An excerpt from a booklet I'm working on about the feasts:
On Pentecost, Peter explained the outpouring of the Holy Spirit in this way: "God has raised this Jesus to life, and we are all witnesses of the fact. Exalted to the right hand of God, he has received from the Father the promised Holy Spirit and has poured out what you now see and hear" (Acts 2:32, 33). God anointed Jesus with the fullness of the Holy Spirit, choosing Him to be Christ (="Anointed One") (Acts 2:36). Christ's anointing then flowed down to the church, joining Christ and His people into one body through one Spirit.
Sharing in Christ’s anointing means several things.
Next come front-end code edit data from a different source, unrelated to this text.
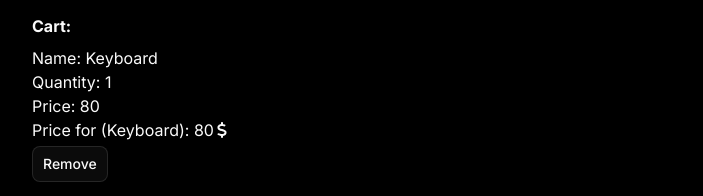
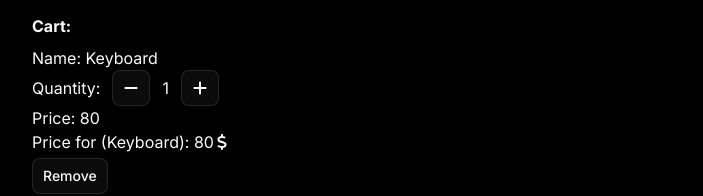
Before and after one commit to DenisDK/Zustand-mini-task, a Next.js app: page / in a window 1280 px wide. Both pictures are taken after a click on the button 492 px from the left and 512 px from the top of the page. Shown: the part 500-696 px from the top of the page, without its empty margins (288-991 px from the left). Built offline with nearby package versions, Linux system fonts and the light colour scheme.

Commit message:
increaseQuantity and decreaseQuantity

```diff
--- a/modules/shoppingCart/components/Cart.tsx
+++ b/modules/shoppingCart/components/Cart.tsx
@@ -5,6 +5,8 @@ import { useCartStore } from "../store/cart.store";
 
 // Icons
 import { FaDollarSign } from "react-icons/fa6";
+import { FaPlus } from "react-icons/fa6";
+import { FaMinus } from "react-icons/fa6";
 
 const Cart = () => {
   const cartItems = useCartStore((state) => state.cartItems);
@@ -16,6 +18,9 @@ const Cart = () => {
 
   const removeFromCart = useCartStore((state) => state.removeFromCart);
 
+  const increaseQuantity = useCartStore((state) => state.increaseQuantity);
+  const decreaseQuantity = useCartStore((state) => state.decreaseQuantity);
+
   return (
     <div className="mt-5">
       <h2 className="font-bold">Cart:</h2>
@@ -23,7 +28,24 @@ const Cart = () => {
       {cartItems.map((item) => (
         <div key={item.id} className="mt-2">
           <p>Name: {item.name}</p>
-          <p>Quantity: {item.quantity}</p>
+          <p className="flex items-center gap-3">
+            Quantity:
+            <Button
+              onClick={() => decreaseQuantity(item.id)}
+              variant="outline"
+              className={""}
+            >
+              <FaMinus />
+            </Button>
+            {item.quantity}
+            <Button
+              onClick={() => increaseQuantity(item.id)}
+              variant="outline"
+              className={""}
+            >
+              <FaPlus />
+            </Button>
+          </p>
           <p>Price: {item.price}</p>
           <p className="flex items-center">
             Price for ({item.name}): {item.price * item.quantity}{" "}
--- a/modules/shoppingCart/store/cart.store.ts
+++ b/modules/shoppingCart/store/cart.store.ts
@@ -29,4 +29,22 @@ export const useCartStore = create<CartStore>((set) => ({
     set((state) => ({
       cartItems: state.cartItems.filter((item) => item.id !== productId),
     })),
+
+  increaseQuantity: (productId) =>
+    set((state) => ({
+      cartItems: state.cartItems.map((item) =>
+        item.id === productId ? { ...item, quantity: item.quantity + 1 } : item,
+      ),
+    })),
+
+  decreaseQuantity: (productId) =>
+    set((state) => ({
+      cartItems: state.cartItems
+        .map((item) =>
+          item.id === productId
+            ? { ...item, quantity: item.quantity - 1 }
+            : item,
+        )
+        .filter((item) => item.quantity > 0),
+    })),
 }));
--- a/modules/shoppingCart/types/cart.types.ts
+++ b/modules/shoppingCart/types/cart.types.ts
@@ -15,6 +15,6 @@ export type CartStore = {
   cartItems: CartItem[];
   addToCart: (item: CartItem) => void;
   removeFromCart: (productId: number) => void;
-  // increaseQuantity: (productId: number) => void;
-  // decreaseQuantity: (productId: number) => void;
+  increaseQuantity: (productId: number) => void;
+  decreaseQuantity: (productId: number) => void;
 };
```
First John 2:20 says, “But you have an anointing from the Holy One, and all of you know the truth.” The Holy Spirit reminds us of everything Jesus said, testifies of Him, and leads us into all truth in Him (John 14:26, 15:26, 16:13-15). The Holy Spirit also supplies the capability and competence to minister and represent Christ in the ways He has called (2 Cor. 3:5, 6). Scripture mentions many abilities the Holy Spirit may give us. Speaking in tongues, writing songs or poetry, governing, metalsmithing, pastoring, interpreting dreams, giving to charity…there are, literally, as many spiritual skill sets as there are people (Ex. 31:1-5; Dan. 1:17; 1 Cor. 12:4-11, 28; Rom. 12:6-7).
As we give ourselves in the ways God has called us, it is vital to remember that the anointing is on Christ, not on us. We share in it simply because we are in Him (Eph. 1:13). Some conceive of the anointing as an almost temperamental, flighty presence: if we have spent enough time with God and are living up to His expectations, then He will anoint us. If we have failed in some way or if we aren’t at our spiritual peak (“prayed up” or “filled up”) because of some lack of discipline, then the anointing will leave us or not show up when we need it. But the anointing is on Christ, and, since we are in Christ, the anointing cannot be removed from us unless we can be removed from Christ. Anointing is every bit as unchanging in Christ as His blood and forgiveness. It is always available, not because we behave, but because we believe (Gal. 3:2). It isn’t recent sins, failure to pray enough, or lack of Bible study that affects the flow of God’s Spirit. It is the unbelief of meditating on these things that robs us of the anointing that is always ours in Christ. If we believe the truth, we believe that our union with Christ—and therefore with the anointing of His Spirit—never changes. Believing this, in turn, will improve our morals, our prayer life, and all the other things we try to maintain for fear of losing the anointing.